On 29 September 2009 ousted Honduran President Manuel Zelaya called for his supporters to stage more demonstrations in Tegucigalpa against the interim government’s regime, particularly against recent measures limiting civil liberties and shutting down media outlets. Zelaya remained at the Brazilian Embassy surrounded by security forces on 29 September, as police officers blocked hundreds of his supporters at a Tegucigalpa University from marching to the embassy. Union leaders stated that they would protest on 30 September outside one of the radio stations that the government closed on 28 September. Meanwhile, under the emergency decree declared by the government on 27 September, authorities began evicting Zelaya supporters from government buildings in Tegucigalpa, which they have occupied since his 28 June ouster. Military personnel reportedly escorted approximately 10 Zelaya followers from the National Agrarian Institute on the morning of 30 September. A larger contingent of Zelaya supporters has been housed since July at the National Pedagogical University, and authorities may be moving to that location next in an effort to dislodge his followers.

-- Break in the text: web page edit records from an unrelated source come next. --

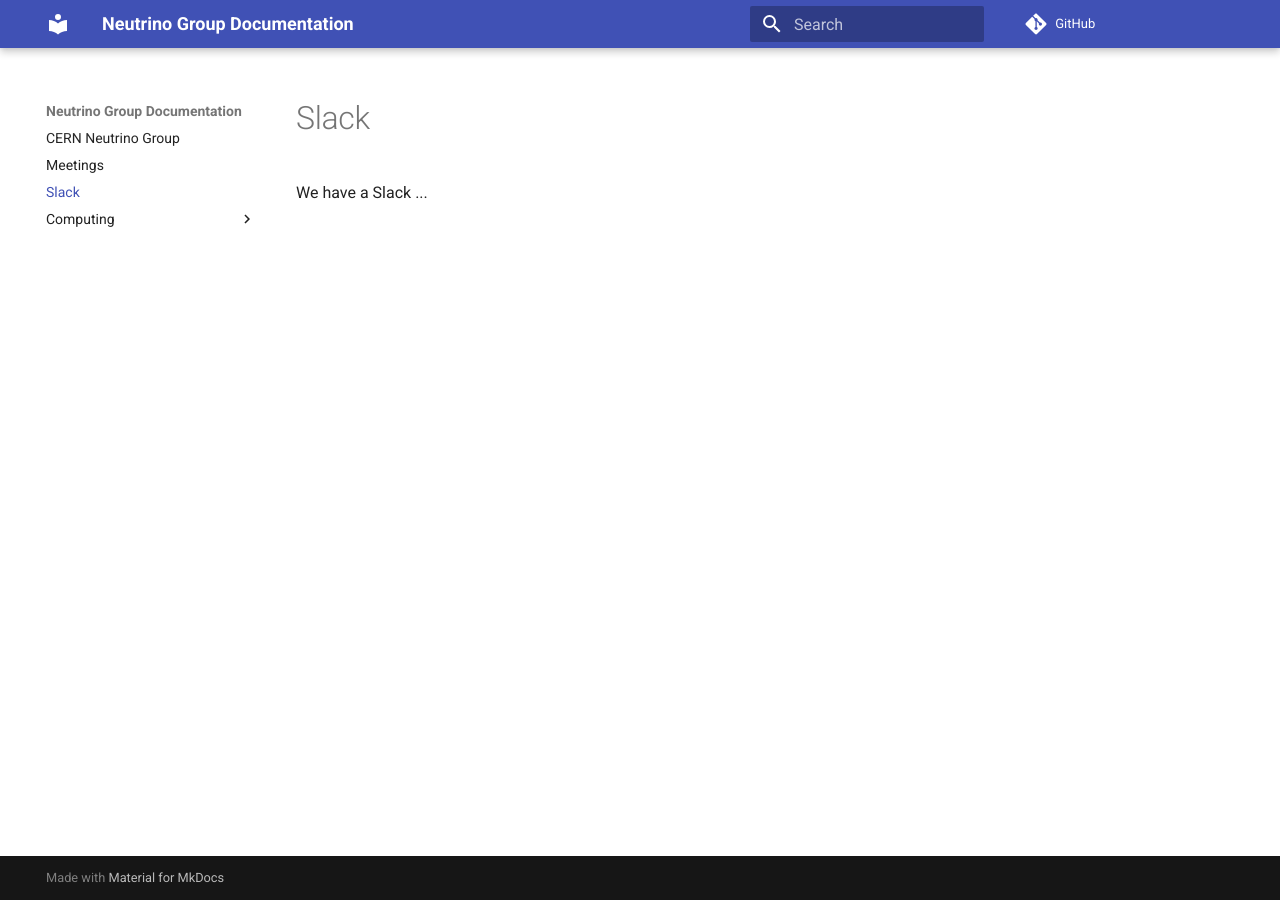
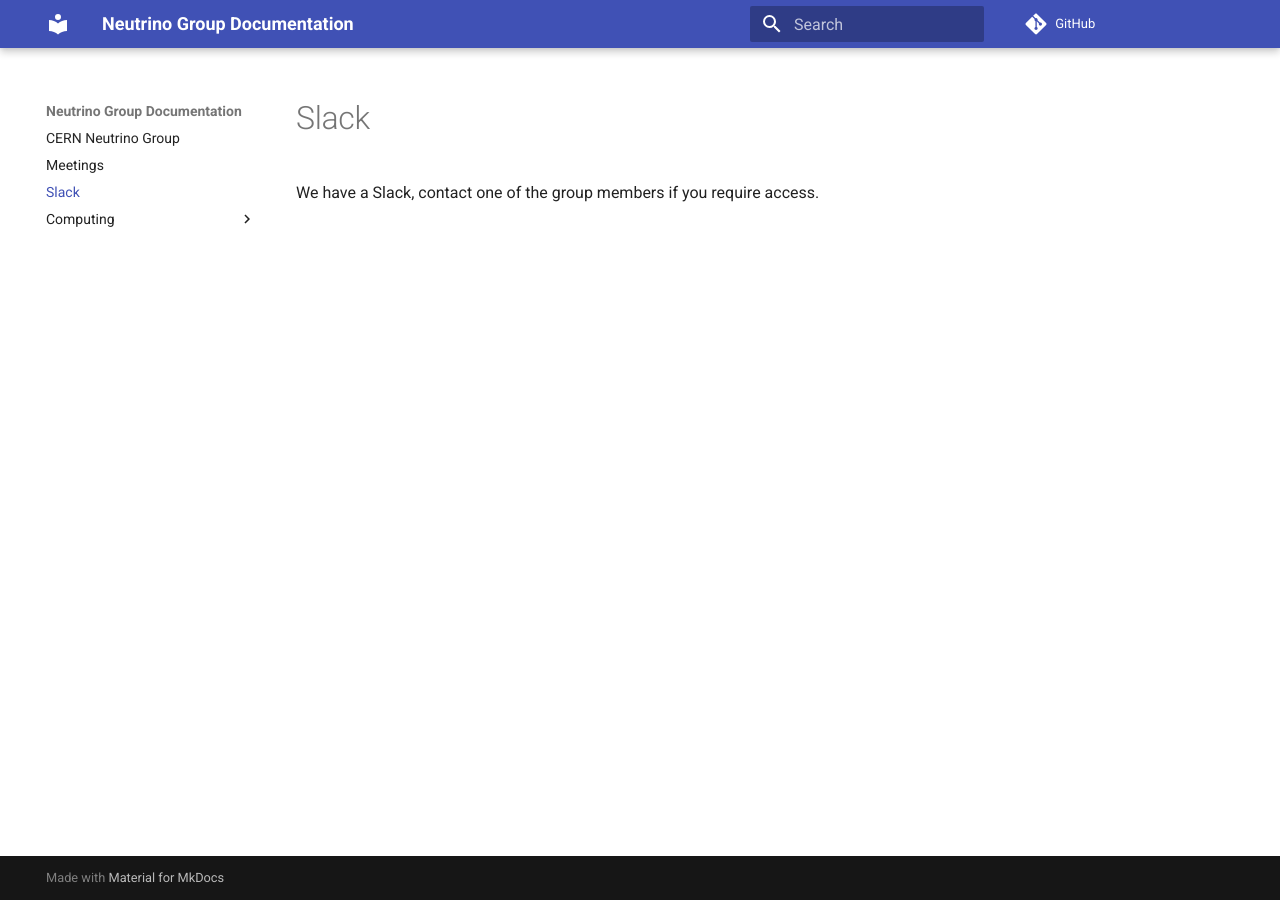
Before and after one commit to neutrino-cern/neutrino-cern.github.io, an MkDocs documentation site: the page built from docs/slack.md, in a window 1280 px wide. Built offline with MkDocs 1.6.1 and Material for MkDocs 9.7.7, drawn with Linux system fonts in a browser that asks for light colours; comment, search, counter and statistics services are not loaded.

Commit message:
Not sure what to say about slack channel

```diff
--- a/docs/slack.md
+++ b/docs/slack.md
@@ -1 +1 @@
-We have a Slack ...
+We have a Slack, contact one of the group members if you require access.
```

Despite the continued crackdown, the crisis currently seems to be moving toward a political resolution. On 29 September Honduran business leaders, who have historically strongly opposed Zelaya, issued a statement supporting his reinstatement, albeit with strictly limited powers. Congress also chastised interim President Roberto Micheletti for the emergency decree that limited civil liberties and closed down several critical media outlets, threatening to revoke the decree if he does not. Such developments suggest that the Micheletti administration is under heavy pressure to initiate dialogue with Zelaya, both from international and domestic entities.